The unfortunate reality is that people often have a tendency to blame the victim. When all evidence suggests that they should be looking the other way when casting blame, they try to figure out what the victim did to make something unfortunate happen to themselves.

A great example of this comes from some recent reports on pedestrian fatalities. Rather than asking why pedestrians deaths were on the rise and why people faced such grave dangers around traffic, researchers said that pedestrians were more likely to walk around while they were drunk, thus leading to these accidents.

Why it doesn’t hold up

This argument doesn’t hold up for a number of reasons, not just because blaming the victim feels hollow. It’s just an inaccurate reading of the issue.

For one thing, researchers said that more intoxicated pedestrians died in car accidents, by a few hundred, when comparing data from 2014 and 2018. There were 300 more such deaths.

While that raw number is true, you have to look at the number of drunk pedestrians who died as a share of the total amount of pedestrian fatalities for the year. When you do that, you see that pedestrian deaths have jumped up so dramatically — 22% — that the percentage of those pedestrians who were intoxicated was actually smaller in 2018 than it was in 2014.

Clearly, the news report was twisting the statistics.

On top of that, defining an “intoxicated” pedestrian is also a bit tricky. In the reports, they used the same Blood Alcohol Concentration limit of 0.08% that police use for drunk drivers.

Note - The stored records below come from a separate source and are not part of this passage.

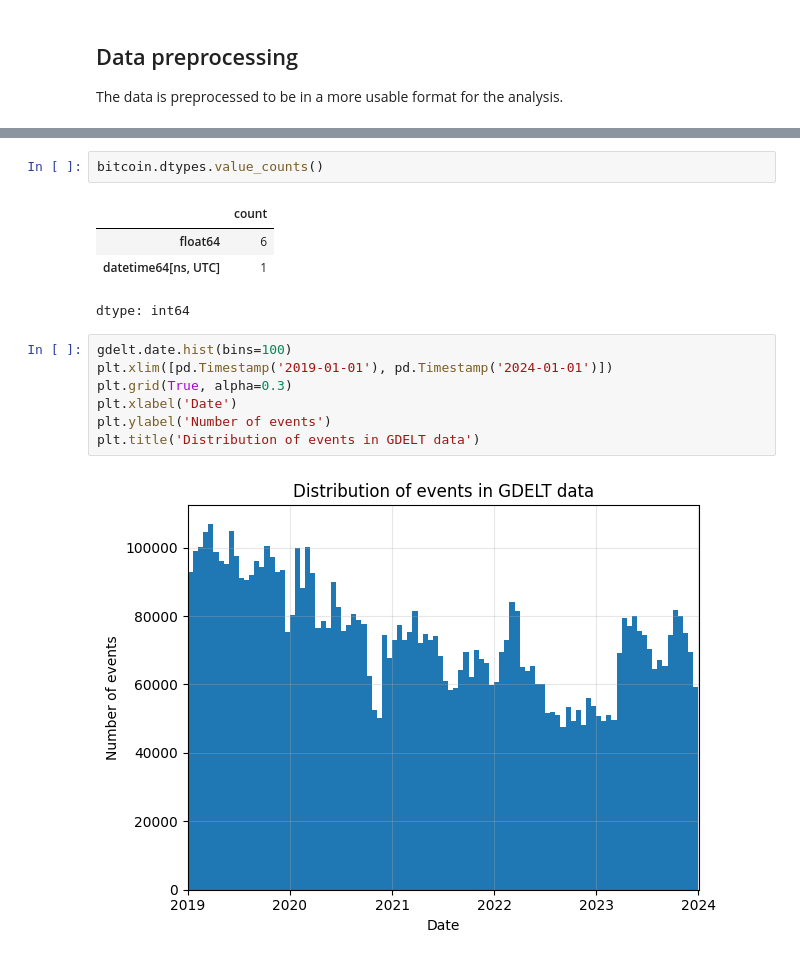
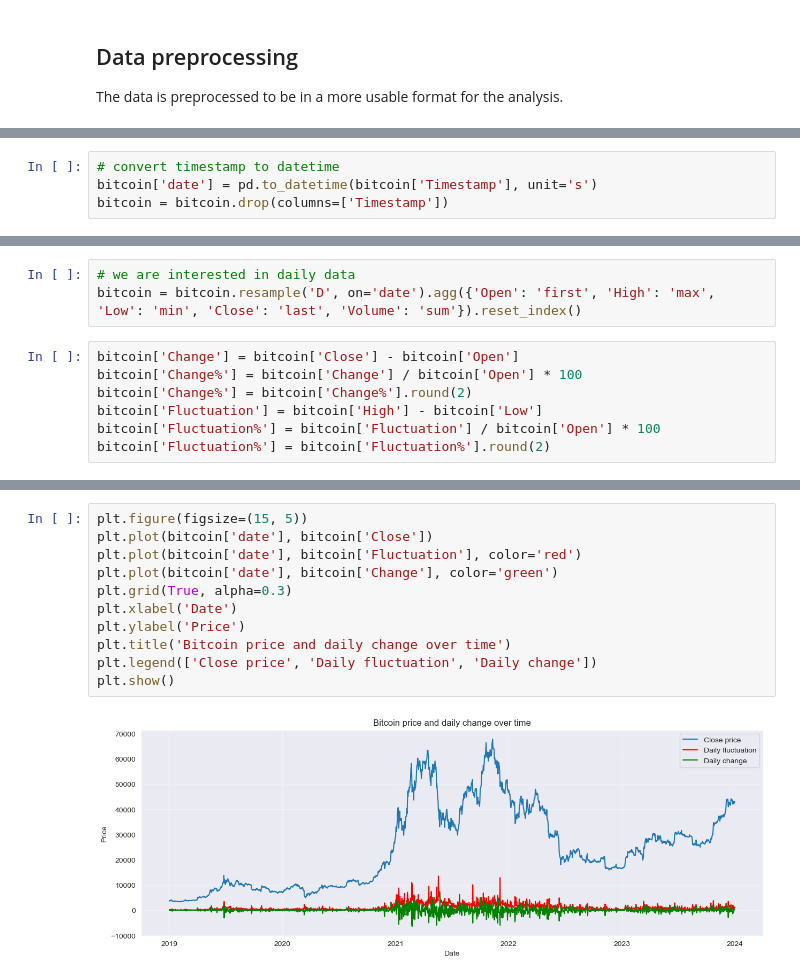
Before and after one commit to Ozzuke/GDELT-BTC, a Jupyter notebook: analysis.ipynb, the cells around one changed output, grey strips where cells are left out. Saved outputs shown, nothing was run; the diff lists cells and outputs as text.

```diff
--- a/analysis.ipynb
+++ b/analysis.ipynb
@@ -146,0 +276,4 @@ bitcoin.head()
+# %%
+# convert timestamp to datetime
+bitcoin['date'] = pd.to_datetime(bitcoin['Timestamp'], unit='s')
+bitcoin = bitcoin.drop(columns=['Timestamp'])
@@ -147 +288,11 @@ bitcoin.head()
+# %%
+# we are interested in daily data
+bitcoin = bitcoin.resample('D', on='date').agg({'Open': 'first', 'High': 'max', 'Low': 'min', 'Close': 'last', 'Volume': 'sum'}).reset_index()
+# %%
+bitcoin['Change'] = bitcoin['Close'] - bitcoin['Open']
+bitcoin['Change%'] = bitcoin['Change'] / bitcoin['Open'] * 100
+bitcoin['Change%'] = bitcoin['Change%'].round(2)
+bitcoin['Fluctuation'] = bitcoin['High'] - bitcoin['Low']
+bitcoin['Fluctuation%'] = bitcoin['Fluctuation'] / bitcoin['Open'] * 100
+bitcoin['Fluctuation%'] = bitcoin['Fluctuation%'].round(2)
 # %%
@@ -151,16 +307,13 @@ bitcoin.shape
-# %%
-bitcoin.dtypes.value_counts()
-# %% [output]
-|  | count |
-| float64 | 6 |
-| datetime64[ns, UTC] | 1 |
-dtype: int64
-# %%
-gdelt.date.hist(bins=100)
-plt.xlim([pd.Timestamp('2019-01-01'), pd.Timestamp('2024-01-01')])
-plt.grid(True, alpha=0.3)
-plt.xlabel('Date')
-plt.ylabel('Number of events')
-plt.title('Distribution of events in GDELT data')
-# %% [output]
-[figure, removed]
+# %%
+plt.figure(figsize=(15, 5))
+plt.plot(bitcoin['date'], bitcoin['Close'])
+plt.plot(bitcoin['date'], bitcoin['Fluctuation'], color='red')
+plt.plot(bitcoin['date'], bitcoin['Change'], color='green')
+plt.grid(True, alpha=0.3)
+plt.xlabel('Date')
+plt.ylabel('Price')
+plt.title('Bitcoin price and daily change over time')
+plt.legend(['Close price', 'Daily fluctuation', 'Daily change'])
+plt.show()
+# %% [output]
+[figure, added]
```
Also changed, not shown: parts of 32 cells of this notebook, 1 other file.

While they certainly needed to start somewhere, the reality is that pedestrians do not have a BAC limit. Just because you’re too drunk to drive a complex, 4,000-pound machine at 70 miles per hour does not mean you’re too drunk to walk down the sidewalk.

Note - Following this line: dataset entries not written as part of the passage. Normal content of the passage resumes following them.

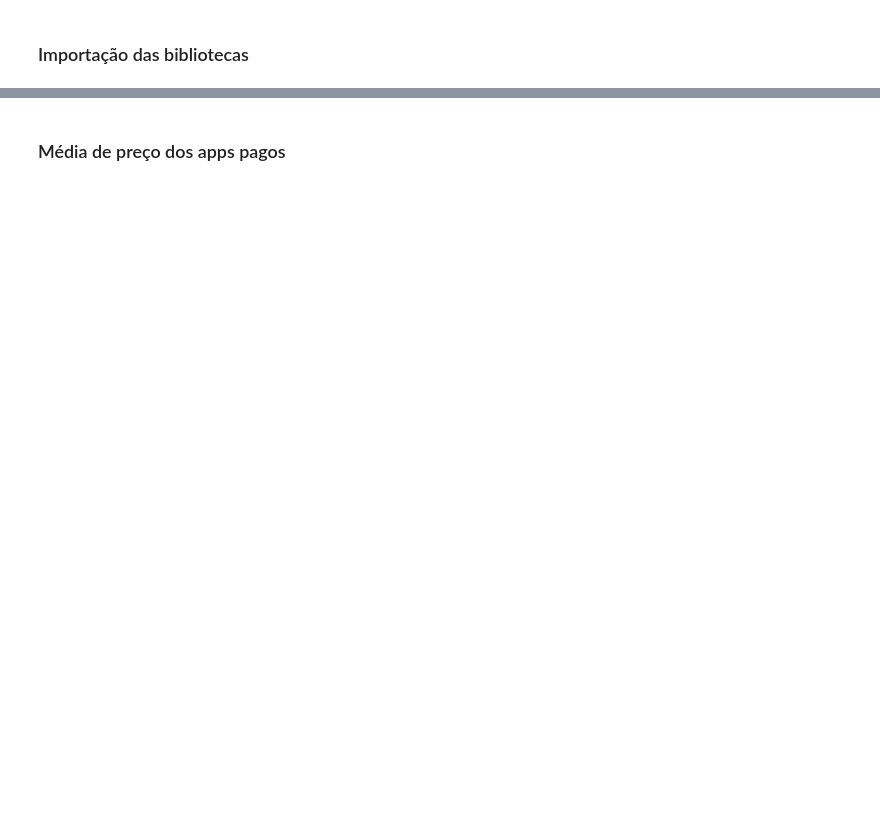
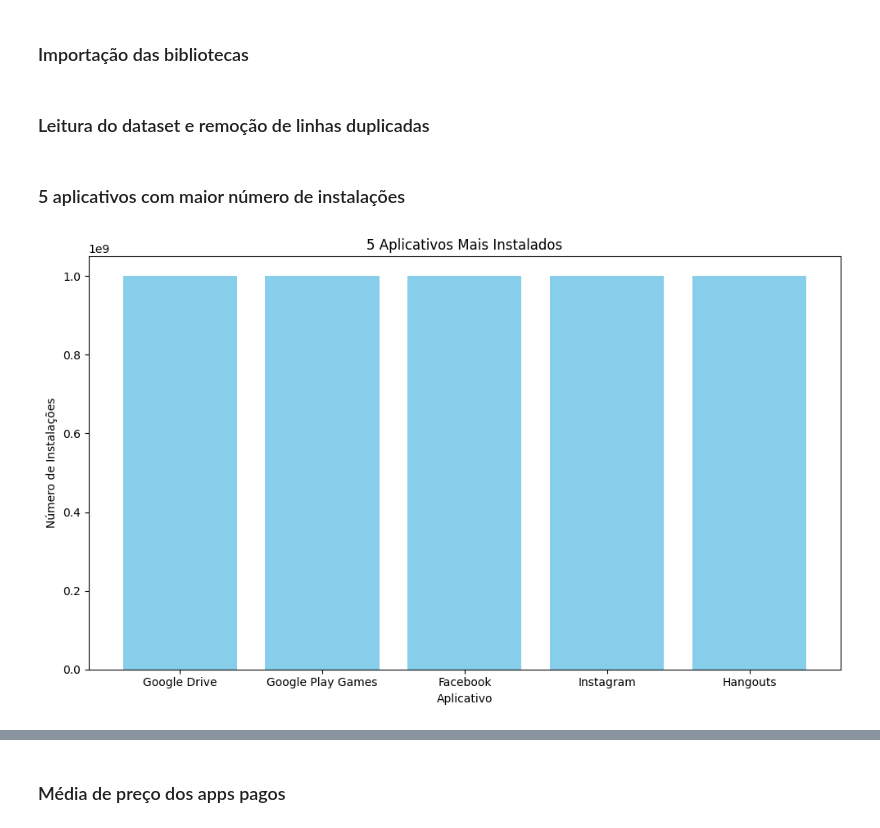
Before and after one commit to gabrielvavelar/Desafio-Hackathon, a Jupyter notebook: Desafio Python/desafio_python.ipynb, the cells around one changed output, grey strips where cells are left out. Saved outputs shown, nothing was run; the diff lists cells and outputs as text; code cells hidden in the pictures; blank space fills up the shorter version.

```diff
--- a/Desafio Python/desafio_python.ipynb
+++ b/Desafio Python/desafio_python.ipynb
@@ -6,22 +8,29 @@
 import pandas as pd
 import matplotlib.pyplot as plt
 from sqlalchemy import create_engine
+# %% [markdown]
+### Leitura do dataset e remoção de linhas duplicadas
 # %%
 df = pd.read_csv('googleplaystore.csv')
 df = df.drop_duplicates()
-
-df['Installs'] = df['Installs'].astype(str).str.replace(',', '').str.replace('+', '')
-df['Installs'] = pd.to_numeric(df['Installs'], errors='coerce')
-df = df.dropna(subset=['Installs'])
+# %% [markdown]
+### 5 aplicativos com maior número de instalações
 # %%
-cinco_apps_mais_instalados = df[['App', 'Installs']].sort_values(by='Installs', ascending=False).head(5)
+df['Installs'] = df['Installs'].astype(str).str.replace(',', '').str.replace('+', '')
+df['Installs'] = pd.to_numeric(df['Installs'], errors='coerce')
+
+df_sem_duplicados = df.sort_values(by='Installs', ascending=False).drop_duplicates(subset='App', keep='first')
+
+cinco_apps_mais_instalados = df_sem_duplicados.head(5)
 
 plt.figure(figsize=(10,6))
 plt.bar(cinco_apps_mais_instalados['App'], cinco_apps_mais_instalados['Installs'], color='skyblue')
 
 plt.title('5 Aplicativos Mais Instalados')
 plt.xlabel('Aplicativo')
 plt.ylabel('Número de Instalações')
 
 plt.tight_layout()
 plt.show()
+# %% [output]
+[figure, added]
```
Also changed, not shown: parts of 24 cells of this notebook.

A lot of those pedestrians who found themselves around the 0.08% mark probably did not actually feel all that drunk. They were still smart enough to decide to walk, rather than drive. And yet, all they got for it was the blame when they got hit by cars.

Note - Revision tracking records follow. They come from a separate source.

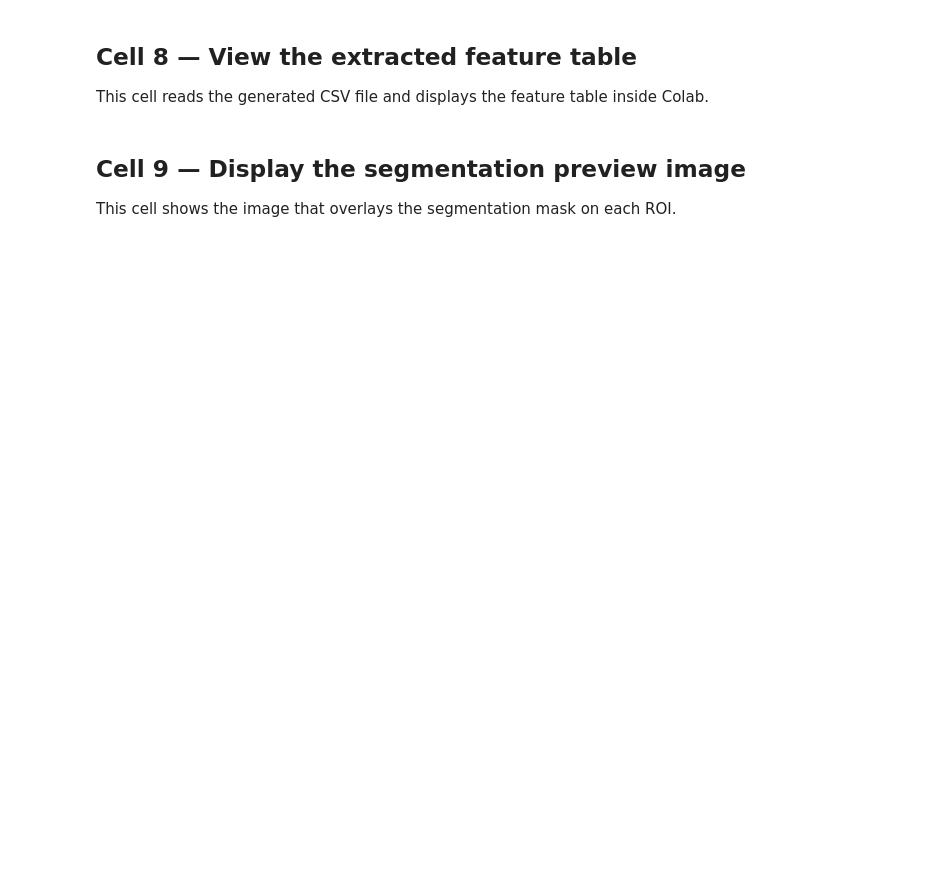
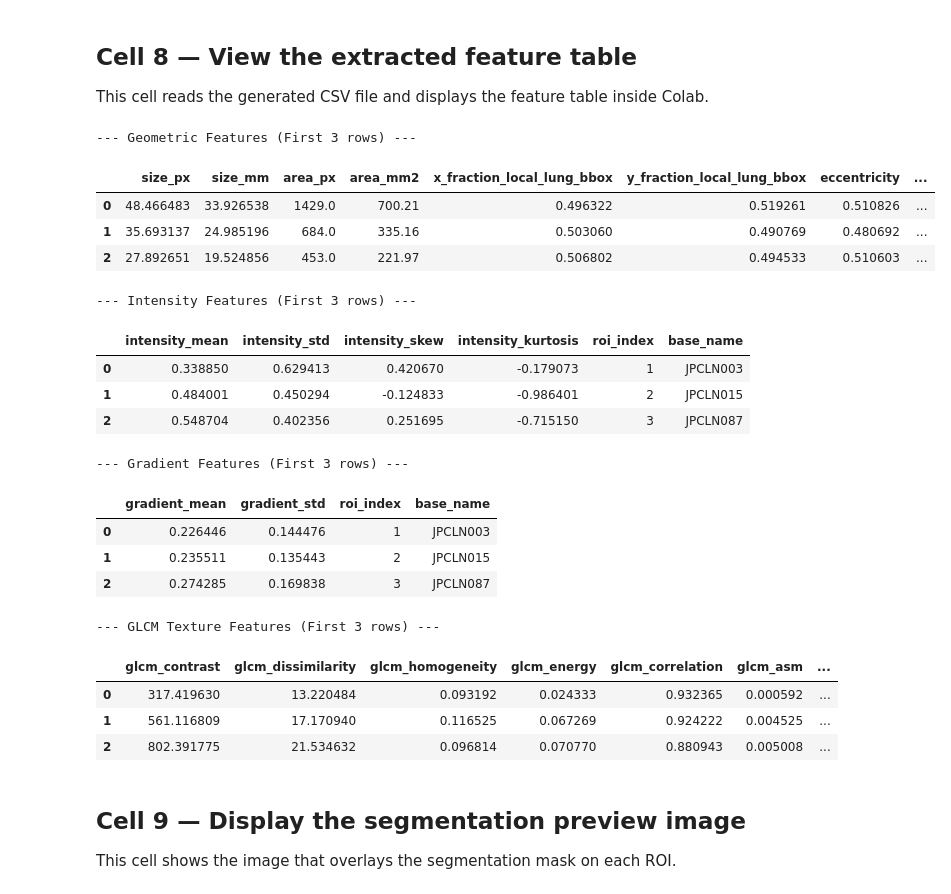
Before and after one commit to ha22756/images, a Jupyter notebook: extract_geometric_features_colab2_english.ipynb, the cells around one changed output. Saved outputs shown, nothing was run; the diff lists cells and outputs as text; code cells hidden in the pictures; blank space fills up the shorter version.

```diff
--- a/extract_geometric_features_colab2_english.ipynb
+++ b/extract_geometric_features_colab2_english.ipynb
@@ -429,3 +579,37 @@ df_results
+# %%
+# عرض عينات من الجداول الأربعة للتأكد من البيانات
+print("--- Geometric Features (First 3 rows) ---")
+display(df_geo.head(3))
+
+print("\n--- Intensity Features (First 3 rows) ---")
+display(df_int.head(3))
+
+print("\n--- Gradient Features (First 3 rows) ---")
+display(df_grad.head(3))
+
+print("\n--- GLCM Texture Features (First 3 rows) ---")
+display(df_glcm.head(3))
+# %% [output]
+--- Geometric Features (First 3 rows) ---
+|  | size_px | size_mm | area_px | area_mm2 | x_fraction_local_lung_bbox | y_fraction_local_lung_bbox | eccentricity | ... |
+| 0 | 48.466483 | 33.926538 | 1429.0 | 700.21 | 0.496322 | 0.519261 | 0.510826 | ... |
+| 1 | 35.693137 | 24.985196 | 684.0 | 335.16 | 0.503060 | 0.490769 | 0.480692 | ... |
+| 2 | 27.892651 | 19.524856 | 453.0 | 221.97 | 0.506802 | 0.494533 | 0.510603 | ... |
+--- Intensity Features (First 3 rows) ---
+|  | intensity_mean | intensity_std | intensity_skew | intensity_kurtosis | roi_index | base_name |
+| 0 | 0.338850 | 0.629413 | 0.420670 | -0.179073 | 1 | JPCLN003 |
+| 1 | 0.484001 | 0.450294 | -0.124833 | -0.986401 | 2 | JPCLN015 |
+| 2 | 0.548704 | 0.402356 | 0.251695 | -0.715150 | 3 | JPCLN087 |
+--- Gradient Features (First 3 rows) ---
+|  | gradient_mean | gradient_std | roi_index | base_name |
+| 0 | 0.226446 | 0.144476 | 1 | JPCLN003 |
+| 1 | 0.235511 | 0.135443 | 2 | JPCLN015 |
+| 2 | 0.274285 | 0.169838 | 3 | JPCLN087 |
+--- GLCM Texture Features (First 3 rows) ---
+|  | glcm_contrast | glcm_dissimilarity | glcm_homogeneity | glcm_energy | glcm_correlation | glcm_asm | ... |
+| 0 | 317.419630 | 13.220484 | 0.093192 | 0.024333 | 0.932365 | 0.000592 | ... |
+| 1 | 561.116809 | 17.170940 | 0.116525 | 0.067269 | 0.924222 | 0.004525 | ... |
+| 2 | 802.391775 | 21.534632 | 0.096814 | 0.070770 | 0.880943 | 0.005008 | ... |
 # %% [markdown]
 ## Cell 9 — Display the segmentation preview image
 
```
Also changed, not shown: parts of 10 cells of this notebook.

After an accident

All of this is not to say that pedestrians never cause accidents because they get intoxicated. They do. It does happen.

However, blaming the victims when the statistics do not support it never makes much sense. Pedestrians are not getting killed more frequently because they’re drunk more often.

It’s important to put the blame where it belongs after an accident. It’s also important for those who get injured or who lose a loved one to know what legal options they have in Nevada.